'Kiteboarding: Where it's at… is a great representation of our sport. It's awesome to have a book like this that shows the roots of the sport and what it has become today.
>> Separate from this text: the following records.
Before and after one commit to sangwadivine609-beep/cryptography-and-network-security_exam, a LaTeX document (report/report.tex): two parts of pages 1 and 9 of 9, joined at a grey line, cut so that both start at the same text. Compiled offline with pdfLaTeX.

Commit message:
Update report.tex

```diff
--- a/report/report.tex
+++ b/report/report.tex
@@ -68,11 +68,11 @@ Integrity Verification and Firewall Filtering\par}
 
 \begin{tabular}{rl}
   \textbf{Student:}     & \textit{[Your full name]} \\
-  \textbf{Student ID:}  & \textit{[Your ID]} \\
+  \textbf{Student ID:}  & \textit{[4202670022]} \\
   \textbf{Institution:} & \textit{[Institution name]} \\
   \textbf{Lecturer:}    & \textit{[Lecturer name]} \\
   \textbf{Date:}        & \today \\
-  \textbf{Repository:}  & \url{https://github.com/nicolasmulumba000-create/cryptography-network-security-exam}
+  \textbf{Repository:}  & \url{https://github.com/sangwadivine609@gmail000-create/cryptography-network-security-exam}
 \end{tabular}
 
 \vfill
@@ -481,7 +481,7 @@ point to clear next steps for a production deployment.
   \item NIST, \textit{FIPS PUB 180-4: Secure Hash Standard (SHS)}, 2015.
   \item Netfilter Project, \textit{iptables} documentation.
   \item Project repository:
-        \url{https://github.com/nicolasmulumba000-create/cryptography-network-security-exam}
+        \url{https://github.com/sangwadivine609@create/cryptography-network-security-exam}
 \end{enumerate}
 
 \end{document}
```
Stunning photography and a real achievement.'
Keahi de Aboitiz
Cocaine-smuggling submarines, illegal longline fishermen, sharks, Leatherback Turtles, the U.S. Navy, drug cartels, corrupt government officials, helicopter dogfights, shoulder-fired missiles, gunfights, a monster bull, high-performance motocross bikes, giant wave surfing and more come into play as the Johnsons traverse the exotic landscapes of Costa Rica in an epic fight to survive when circumstances take a dark turn.
Will their black belts in the Korean martial art of Taekwondo make the difference as the Johnsons are pursued by lethal assassins that include a professional Mexican luchador, a Brazilian Capoeira death match fighter and a machete-wielding Nicaraguan Contra guerilla?
Nonstop action and nail-biting cliff hangers abound as the Johnsons’ travails take them from Playa Grande, to Ollie’s Point, to the Arenal Volcano and points in between.
Early Retirement in Costa Rica is the perfect pulp fiction-meets-action adventure reading for your vacation getaway!